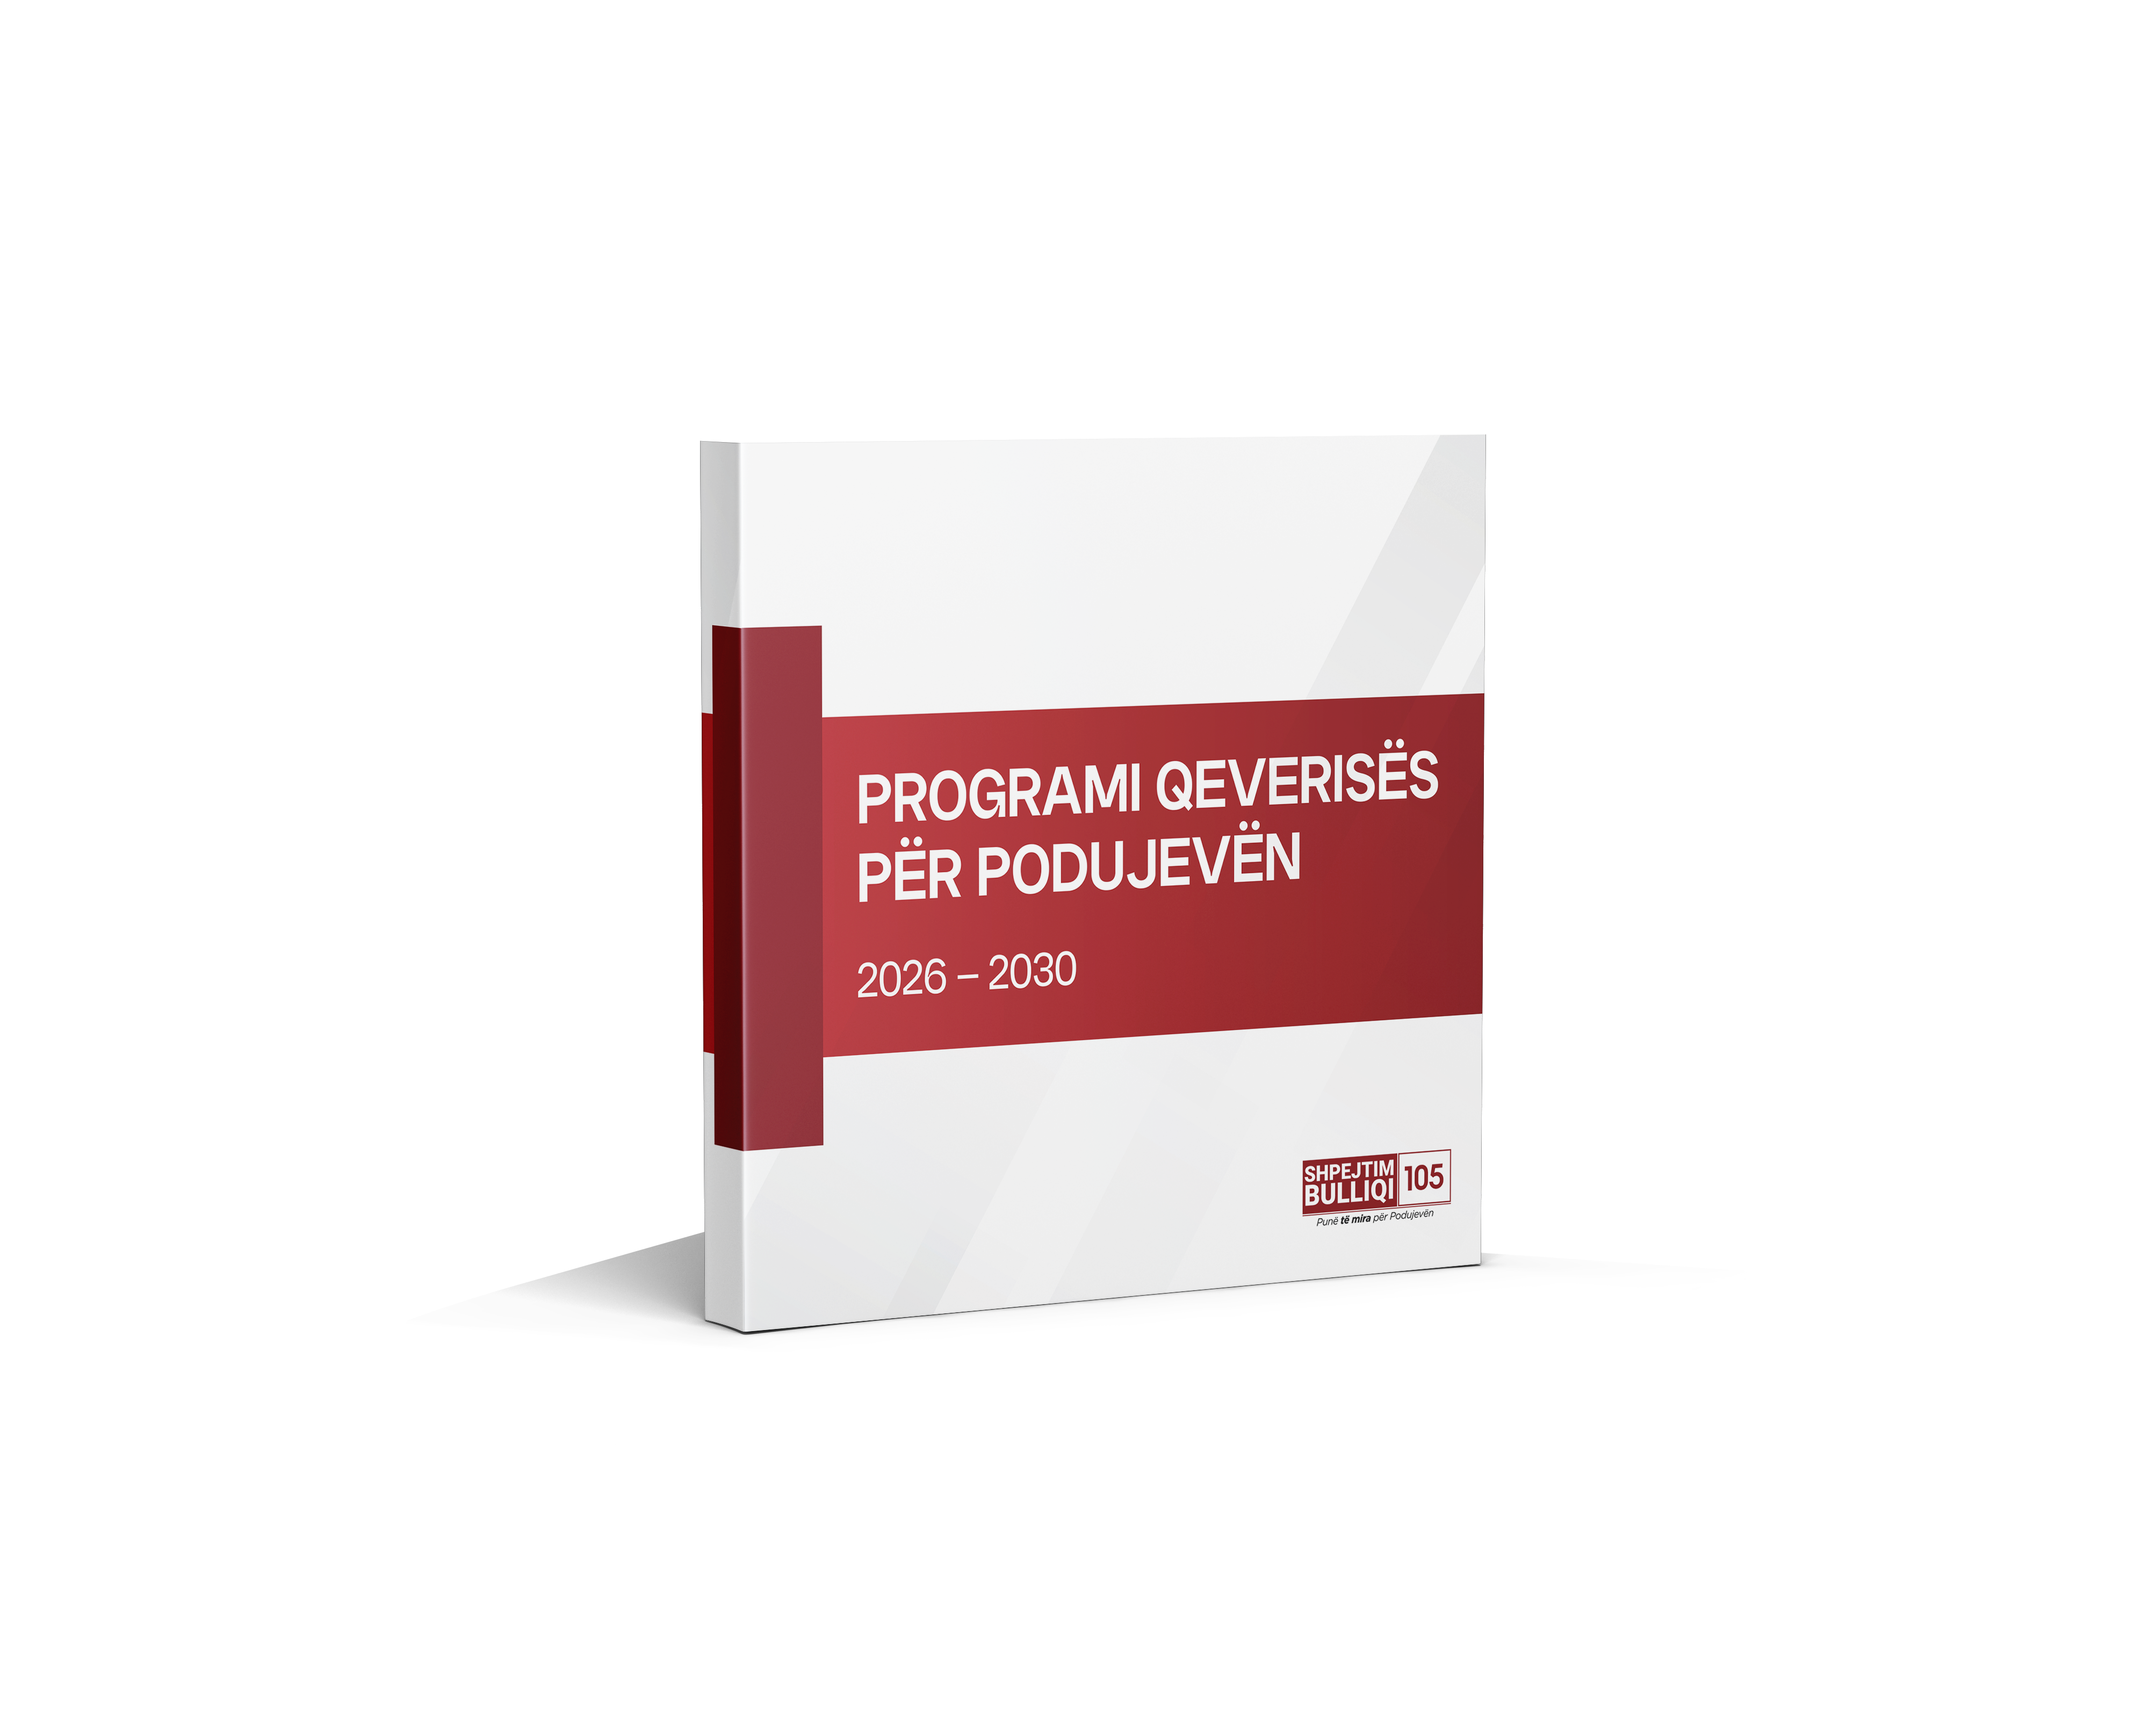
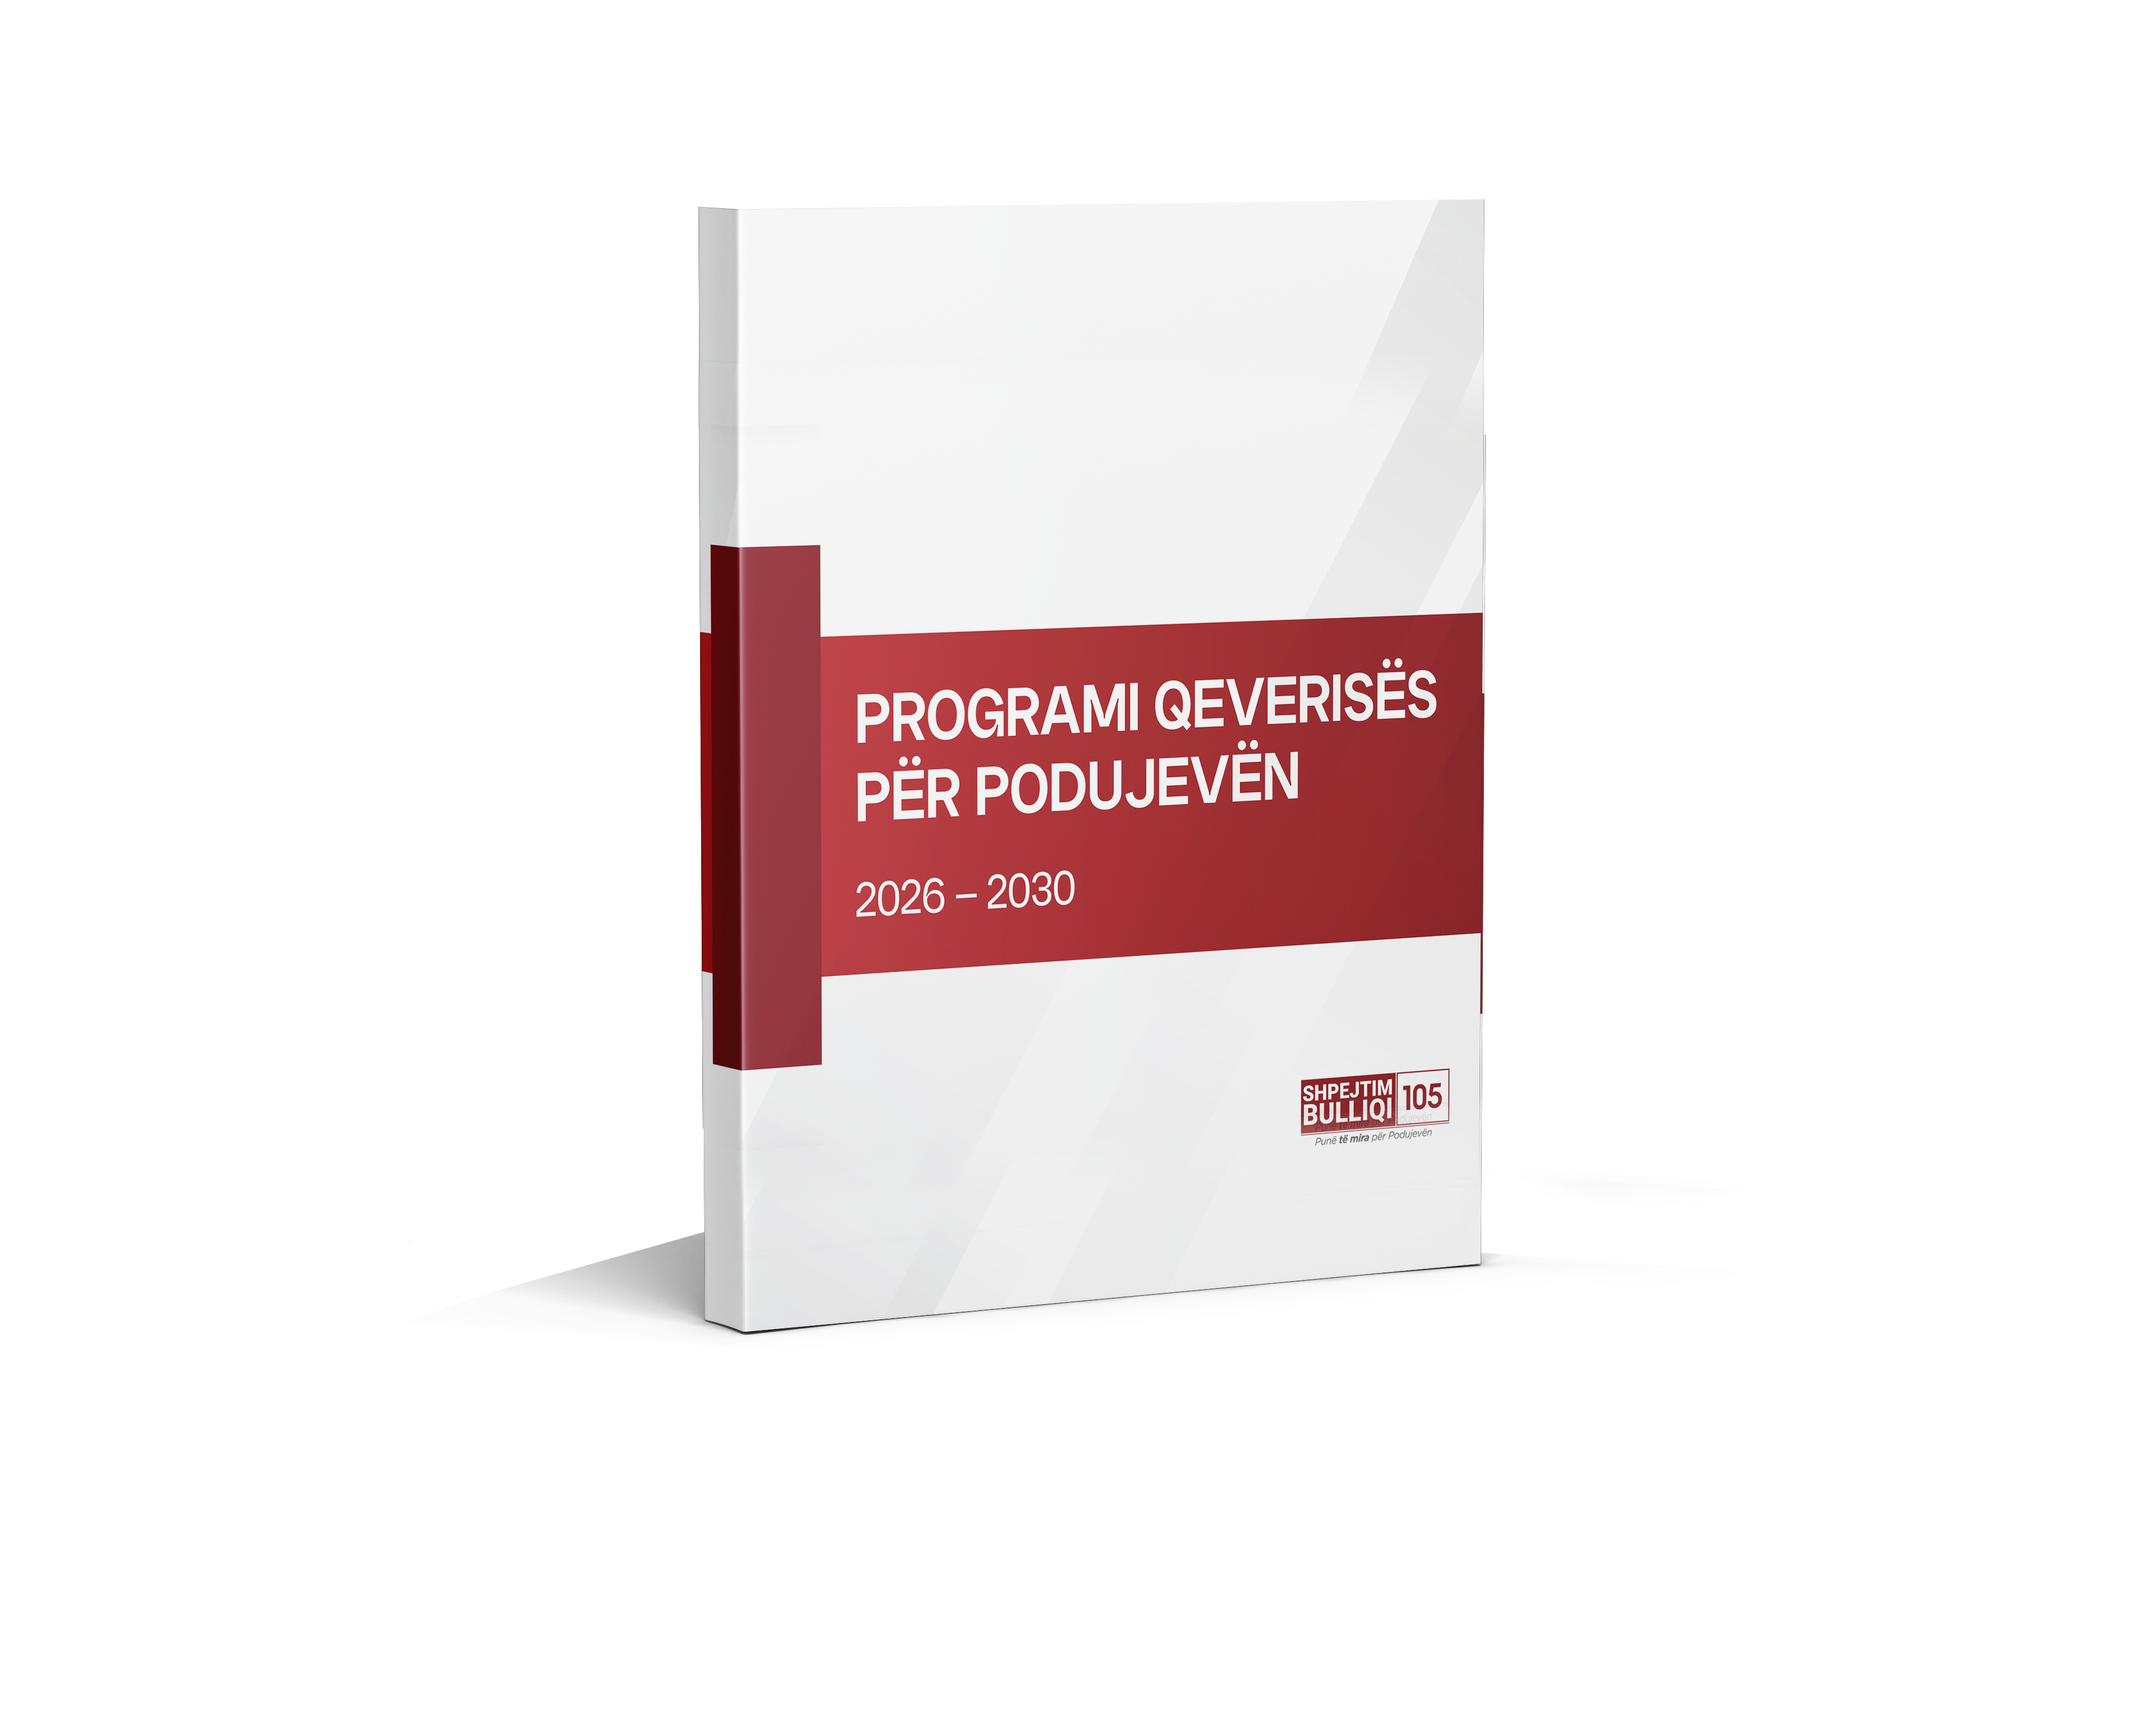
edit

diff --git a/index.html b/index.html
@@ -27,7 +27,7 @@
         </div>
         <div id="div2">
             <a href="filesvalzon/4_vjet_shb_web.pdf" target="_blank" ><p id="c1"><img src="filesvalzon/c1.png" alt=""></p></a>
-            <a href="filesvalzon/programi2025.pdf" target="_blank" ><p id="c2"><img src="filesvalzon/c22.png" alt=""></p></a>
+            <a href="filesvalzon/programi2025.pdf" target="_blank" ><p id="c2"><img src="filesvalzon/c2.png" alt=""></p></a>
         </div>
     </div>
════
→ Exercise objective: All of the records need to be restated word for word, but not the pictures.

→ Result below:
edit

diff --git a/index.html b/index.html
@@ -27,7 +27,7 @@
         </div>
         <div id="div2">
             <a href="filesvalzon/4_vjet_shb_web.pdf" target="_blank" ><p id="c1"><img src="filesvalzon/c1.png" alt=""></p></a>
-            <a href="filesvalzon/programi2025.pdf" target="_blank" ><p id="c2"><img src="filesvalzon/c22.png" alt=""></p></a>
+            <a href="filesvalzon/programi2025.pdf" target="_blank" ><p id="c2"><img src="filesvalzon/c2.png" alt=""></p></a>
         </div>
     </div>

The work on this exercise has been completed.